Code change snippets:
□ □ □ □ □ □ □

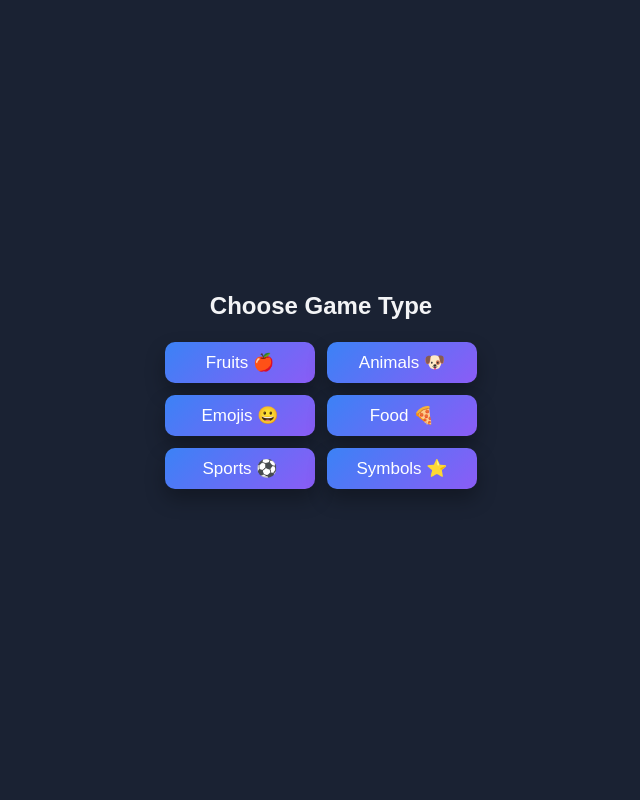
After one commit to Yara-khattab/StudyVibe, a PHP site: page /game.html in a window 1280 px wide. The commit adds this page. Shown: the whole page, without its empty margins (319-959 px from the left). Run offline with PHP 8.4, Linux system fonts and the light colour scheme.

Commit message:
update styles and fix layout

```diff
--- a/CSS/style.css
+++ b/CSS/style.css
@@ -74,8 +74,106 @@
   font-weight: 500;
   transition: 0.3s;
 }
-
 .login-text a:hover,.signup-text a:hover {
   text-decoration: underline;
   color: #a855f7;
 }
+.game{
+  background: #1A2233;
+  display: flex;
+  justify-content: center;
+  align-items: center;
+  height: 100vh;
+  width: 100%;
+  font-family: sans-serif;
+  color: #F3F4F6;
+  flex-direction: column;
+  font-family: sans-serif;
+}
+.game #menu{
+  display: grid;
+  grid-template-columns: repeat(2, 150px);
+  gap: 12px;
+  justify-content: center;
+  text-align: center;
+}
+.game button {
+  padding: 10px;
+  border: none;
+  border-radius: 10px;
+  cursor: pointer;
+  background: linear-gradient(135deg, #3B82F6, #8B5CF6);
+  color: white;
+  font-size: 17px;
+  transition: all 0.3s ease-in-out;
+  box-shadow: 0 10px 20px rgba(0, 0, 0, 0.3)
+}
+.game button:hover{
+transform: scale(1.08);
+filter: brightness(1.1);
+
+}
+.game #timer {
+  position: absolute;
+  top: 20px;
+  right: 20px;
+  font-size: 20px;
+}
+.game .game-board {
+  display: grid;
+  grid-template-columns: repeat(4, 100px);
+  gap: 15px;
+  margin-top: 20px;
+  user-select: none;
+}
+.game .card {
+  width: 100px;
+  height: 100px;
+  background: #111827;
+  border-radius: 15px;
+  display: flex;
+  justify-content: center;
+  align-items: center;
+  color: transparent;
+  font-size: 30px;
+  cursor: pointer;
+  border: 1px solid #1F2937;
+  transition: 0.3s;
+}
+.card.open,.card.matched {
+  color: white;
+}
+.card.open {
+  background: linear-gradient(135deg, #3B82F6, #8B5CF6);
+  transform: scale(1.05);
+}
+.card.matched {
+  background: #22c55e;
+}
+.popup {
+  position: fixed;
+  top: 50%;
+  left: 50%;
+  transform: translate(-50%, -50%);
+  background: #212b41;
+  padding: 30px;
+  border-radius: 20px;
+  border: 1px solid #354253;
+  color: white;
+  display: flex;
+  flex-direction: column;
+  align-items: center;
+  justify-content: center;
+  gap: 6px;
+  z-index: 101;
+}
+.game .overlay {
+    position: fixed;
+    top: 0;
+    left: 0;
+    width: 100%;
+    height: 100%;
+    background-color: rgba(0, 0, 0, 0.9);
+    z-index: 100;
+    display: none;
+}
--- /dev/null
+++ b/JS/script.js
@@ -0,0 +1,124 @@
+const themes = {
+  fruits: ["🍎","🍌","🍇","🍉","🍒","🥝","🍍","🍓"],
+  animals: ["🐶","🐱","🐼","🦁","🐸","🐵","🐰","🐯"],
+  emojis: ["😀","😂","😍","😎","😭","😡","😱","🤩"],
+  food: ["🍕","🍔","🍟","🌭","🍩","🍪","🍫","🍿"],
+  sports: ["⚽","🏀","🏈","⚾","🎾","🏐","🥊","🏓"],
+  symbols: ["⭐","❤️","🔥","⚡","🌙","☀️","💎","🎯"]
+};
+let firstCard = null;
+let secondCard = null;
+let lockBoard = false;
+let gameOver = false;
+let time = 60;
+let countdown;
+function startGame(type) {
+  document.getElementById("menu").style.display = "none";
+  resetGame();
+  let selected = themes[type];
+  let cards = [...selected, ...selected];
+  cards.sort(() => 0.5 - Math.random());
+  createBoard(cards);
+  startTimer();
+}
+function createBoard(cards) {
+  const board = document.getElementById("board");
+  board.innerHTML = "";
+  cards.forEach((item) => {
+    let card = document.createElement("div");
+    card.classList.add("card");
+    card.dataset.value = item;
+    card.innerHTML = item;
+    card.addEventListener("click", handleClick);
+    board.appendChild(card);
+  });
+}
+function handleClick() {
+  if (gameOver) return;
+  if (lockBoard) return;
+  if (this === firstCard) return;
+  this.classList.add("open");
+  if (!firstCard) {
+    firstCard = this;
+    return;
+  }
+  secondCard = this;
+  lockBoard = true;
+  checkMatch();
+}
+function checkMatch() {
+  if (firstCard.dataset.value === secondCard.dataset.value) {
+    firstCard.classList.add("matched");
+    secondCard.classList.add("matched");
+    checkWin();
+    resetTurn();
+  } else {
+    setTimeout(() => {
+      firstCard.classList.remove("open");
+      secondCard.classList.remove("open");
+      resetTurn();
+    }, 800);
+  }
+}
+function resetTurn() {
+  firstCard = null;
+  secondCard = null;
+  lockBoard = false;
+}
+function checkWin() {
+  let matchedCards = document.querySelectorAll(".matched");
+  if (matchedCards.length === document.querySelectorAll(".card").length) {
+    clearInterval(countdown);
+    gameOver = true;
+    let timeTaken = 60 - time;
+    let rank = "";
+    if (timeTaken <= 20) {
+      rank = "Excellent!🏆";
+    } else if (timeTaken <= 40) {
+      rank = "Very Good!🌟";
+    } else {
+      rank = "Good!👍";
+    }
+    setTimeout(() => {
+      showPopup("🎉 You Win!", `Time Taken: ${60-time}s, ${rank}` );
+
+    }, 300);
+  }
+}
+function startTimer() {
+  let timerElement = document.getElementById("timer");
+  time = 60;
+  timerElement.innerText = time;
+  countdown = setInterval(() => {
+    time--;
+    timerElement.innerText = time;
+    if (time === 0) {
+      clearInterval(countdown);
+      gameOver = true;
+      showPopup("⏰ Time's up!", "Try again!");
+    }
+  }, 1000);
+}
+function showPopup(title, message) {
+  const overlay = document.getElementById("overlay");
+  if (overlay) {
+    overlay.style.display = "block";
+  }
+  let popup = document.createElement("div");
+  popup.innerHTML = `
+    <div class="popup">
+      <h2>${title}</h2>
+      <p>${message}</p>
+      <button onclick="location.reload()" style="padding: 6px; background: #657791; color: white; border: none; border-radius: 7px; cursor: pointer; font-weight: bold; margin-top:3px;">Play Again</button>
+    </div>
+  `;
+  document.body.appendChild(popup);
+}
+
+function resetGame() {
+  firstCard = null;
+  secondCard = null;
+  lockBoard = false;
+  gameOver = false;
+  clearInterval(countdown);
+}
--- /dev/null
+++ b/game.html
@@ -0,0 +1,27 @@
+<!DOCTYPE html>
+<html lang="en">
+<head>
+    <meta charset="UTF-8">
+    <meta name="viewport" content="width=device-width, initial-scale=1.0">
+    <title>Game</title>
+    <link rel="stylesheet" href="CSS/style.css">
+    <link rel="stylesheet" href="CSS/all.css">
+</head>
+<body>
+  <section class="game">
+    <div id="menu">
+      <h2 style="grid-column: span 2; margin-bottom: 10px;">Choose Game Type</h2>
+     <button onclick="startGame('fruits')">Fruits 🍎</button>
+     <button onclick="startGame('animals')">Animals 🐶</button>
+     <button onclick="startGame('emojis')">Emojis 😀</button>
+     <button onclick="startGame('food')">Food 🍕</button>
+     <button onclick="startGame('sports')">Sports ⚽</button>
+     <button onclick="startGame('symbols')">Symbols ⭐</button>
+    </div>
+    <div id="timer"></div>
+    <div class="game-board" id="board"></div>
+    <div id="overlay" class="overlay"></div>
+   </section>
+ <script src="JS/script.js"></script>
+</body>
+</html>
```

□ □ □ □ □ □ □

__Instructions to follow__
Of the lines above, count those containing the word "timeTaken", and give the number by itself.

__Answer to the problem__
3